But like J.K. Rowling’s protagonists, the battle between investor sentiment and company fundamental will continue until the demise of one of the participants.
It is impossible even for a wizard like Harry Potter to reconcile two facts: Stocks cannot BOTH melt down because the market fears financial institutions will have to fund and hold levered loan commitments while at the same time shares of target companies sell off on the belief the same transactions will not close.
That last line led to Goldman’s primary recommendation: That folks should buy stock in the 22 listed companies that already have agreed to go public -- many of which are currently trading below their buyout price. For example, Alliance Data closed Friday at $75.33 per share, even though Blackstone has agreed to buy it for $81.75 per share. And I tend to agree, but for a different reason than Goldman.

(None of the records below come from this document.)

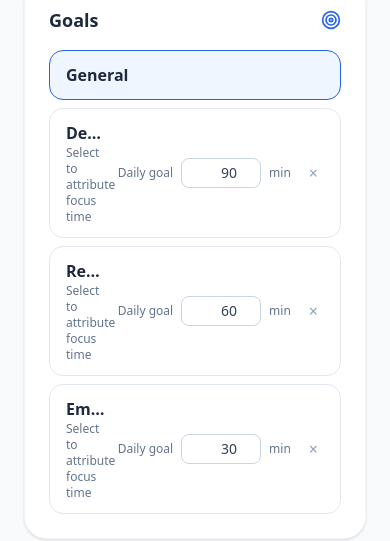
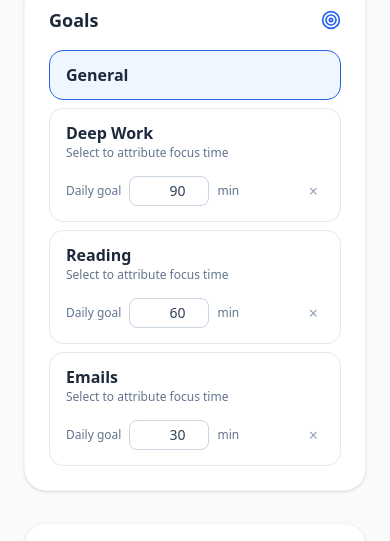
Before and after one commit to SheoranRavi/focus-flow, a React (Vite) app: page /app in a window 390 px wide. Shown: the part 683-1224 px from the top of the page. Built offline with nearby package versions, Linux system fonts and the light colour scheme; no server answers.

Commit message:
bug fixes

```diff
--- a/src/App.tsx
+++ b/src/App.tsx
@@ -240,9 +240,14 @@ const App: React.FC = () => {
   // Derived State: Calculate total daily goal from individual session goals
   const totalDailyGoalMinutes = state.sessions.reduce((sum, session) => sum + session.dailyGoalMinutes, 0);
   const timerSession = state.sessions.find(session => session.title === 'General') ?? GENERAL_TIMER;
-  const [selectedGoalId, setSelectedGoalId] = useState<number | null>(null);
+  const [selectedGoalId, setSelectedGoalId] = useState<number | null>(() => {
+    const storedSelection = localStorage.getItem('selectedGoalId');
+    if (!storedSelection || storedSelection === 'general') return null;
+    const parsedSelection = Number.parseInt(storedSelection, 10);
+    return Number.isFinite(parsedSelection) ? parsedSelection : null;
+  });
   const goals = state.sessions
-    .filter(session => session.title !== 'General' && !session.noGoal && session.dailyGoalMinutes > 0)
+    .filter(session => session.title !== 'General' && !session.noGoal)
     .sort((a, b) => (a.id === selectedGoalId ? -1 : b.id === selectedGoalId ? 1 : 0));
   const selectedGoal = goals.find(goal => goal.id === selectedGoalId);
 
@@ -256,7 +261,10 @@ const App: React.FC = () => {
 
   const handleSelectGoal = (goalId: number | null) => {
     setSelectedGoalId(goalId);
-    if (!user) return;
+    if (!user) {
+      localStorage.setItem('selectedGoalId', goalId === null ? 'general' : String(goalId));
+      return;
+    }
     const selectedSessionId = goalId ?? timerSession.id;
     api.sendUserEvent('selected_session_change', { selectedSessionId }).catch(e => console.error(e));
   };
@@ -431,7 +439,10 @@ const App: React.FC = () => {
 
   const handleDeleteGoal = (goal: Session) => {
     dispatch({ type: 'DELETE_SESSION', id: goal.id });
-    if (selectedGoalId === goal.id) setSelectedGoalId(null);
+    if (selectedGoalId === goal.id) {
+      setSelectedGoalId(null);
+      if (!user) localStorage.setItem('selectedGoalId', 'general');
+    }
     if (user) api.deleteSession(goal.id).catch(e => console.error(e));
   };
 
@@ -441,6 +452,10 @@ const App: React.FC = () => {
     sessionDuration: number;
     noGoal: boolean;
   }) => {
+    if (state.sessions.some(session => session.title.trim().toLowerCase() === sessionData.title.trim().toLowerCase())) {
+      alert('A session with this name already exists');
+      return;
+    }
     const newId = Math.max(...state.sessions.map(s => s.id), 0) + 1;
     const newSession: Session = {
       id: newId,
@@ -619,13 +634,15 @@ const App: React.FC = () => {
               <div className="flex items-center justify-between"><h2 id="goals-heading" className="text-lg font-bold">Goals</h2><Target className="text-brand" size={20} /></div>
               <div className="mt-4 flex flex-col gap-2">
                 <button onClick={() => handleSelectGoal(null)} className={`rounded-xl border px-4 py-3 text-left ${selectedGoalId === null ? 'border-brand bg-brand-soft' : 'border-slate-200'}`}><span className="font-semibold">General</span></button>
-                {goals.map(goal => <motion.div layout key={goal.id} className={`flex items-center gap-3 rounded-xl border px-4 py-3 ${selectedGoalId === goal.id ? 'border-brand bg-brand-soft' : 'border-slate-200'}`}>
-                  <button onClick={() => handleSelectGoal(goal.id)} className="min-w-0 flex-1 text-left"><span className="block truncate font-semibold">{goal.title}</span><span className="block text-xs text-slate-500">{selectedGoalId === goal.id ? 'Selected for the shared timer' : 'Select to attribute focus time'}</span></button>
-                  <label className="flex shrink-0 items-center gap-2 text-xs text-slate-500">Daily goal
-                    <input aria-label={`${goal.title} daily goal`} type="number" min="0" value={goal.dailyGoalMinutes} onChange={event => handleGoalDurationChange(goal, event.target.value)} className="w-20 rounded-md border border-slate-300 bg-white px-2 py-1 text-right text-sm text-slate-700" />
-                    min
-                  </label>
-                  <button type="button" aria-label={`Delete ${goal.title}`} onClick={() => handleDeleteGoal(goal)} className="rounded-md p-1.5 text-slate-400 hover:bg-red-50 hover:text-red-500">×</button>
+                {goals.map(goal => <motion.div layout key={goal.id} className={`flex flex-col gap-3 rounded-xl border px-4 py-3 sm:flex-row sm:items-center ${selectedGoalId === goal.id ? 'border-brand bg-brand-soft' : 'border-slate-200'}`}>
+                  <button onClick={() => handleSelectGoal(goal.id)} className="min-w-0 flex-1 text-left"><span className="block truncate font-semibold">{goal.title}</span><span className="block truncate text-xs text-slate-500">{selectedGoalId === goal.id ? 'Selected for the shared timer' : 'Select to attribute focus time'}</span></button>
+                  <div className="flex w-full items-center justify-between gap-3 sm:w-auto sm:justify-end">
+                    <label className="flex min-w-0 items-center gap-2 text-xs text-slate-500">Daily goal
+                      <input aria-label={`${goal.title} daily goal`} type="number" min="0" value={goal.dailyGoalMinutes} onChange={event => handleGoalDurationChange(goal, event.target.value)} className="w-20 rounded-md border border-slate-300 bg-white px-2 py-1 text-right text-sm text-slate-700" />
+                      min
+                    </label>
+                    <button type="button" aria-label={`Delete ${goal.title}`} onClick={() => handleDeleteGoal(goal)} className="shrink-0 rounded-md p-1.5 text-slate-400 hover:bg-red-50 hover:text-red-500">×</button>
+                  </div>
                 </motion.div>)}
                 {goals.length === 0 && <p className="text-sm text-slate-500">No active goals. Add one when you want to track focused time against it.</p>}
               </div>
```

My reason is simple: I don't believe the banks will bail, due to the pending breakup fees, legal fees and reputational fees. A few deals might fall apart, so consider the 22 as a bucket best kept whole.
Goldman, however, sets up a false choice: Investors cannot simultaneously believe that:
(1) Banks will make bad loans to fund LBO deals, which is why the overall market is tanking.
(2) Banks won't make bad loans, which is why target company prices are sliding.
But that’s assuming that it’s the same investors making both bets. What if average investors have lost faith that future take-privates will get done, thus lowering the artificial markups based on the dream of future LBO premiums – while investors in the 22 stocks are simply hedging their bets after having gotten substantial gains? In fact, I think that's exactly what's happening.
*** Even if the Golden Age of Buyouts is over -- or at least on vacation until Labor Day -- it's not as if the market will disappear. Remember, deals got done back when lenders were stingier -- and there is exponentially more dry fund powder today. Returns may go down, but the market will survive just fine. (that's right, I'm not bearish, just a contrarian)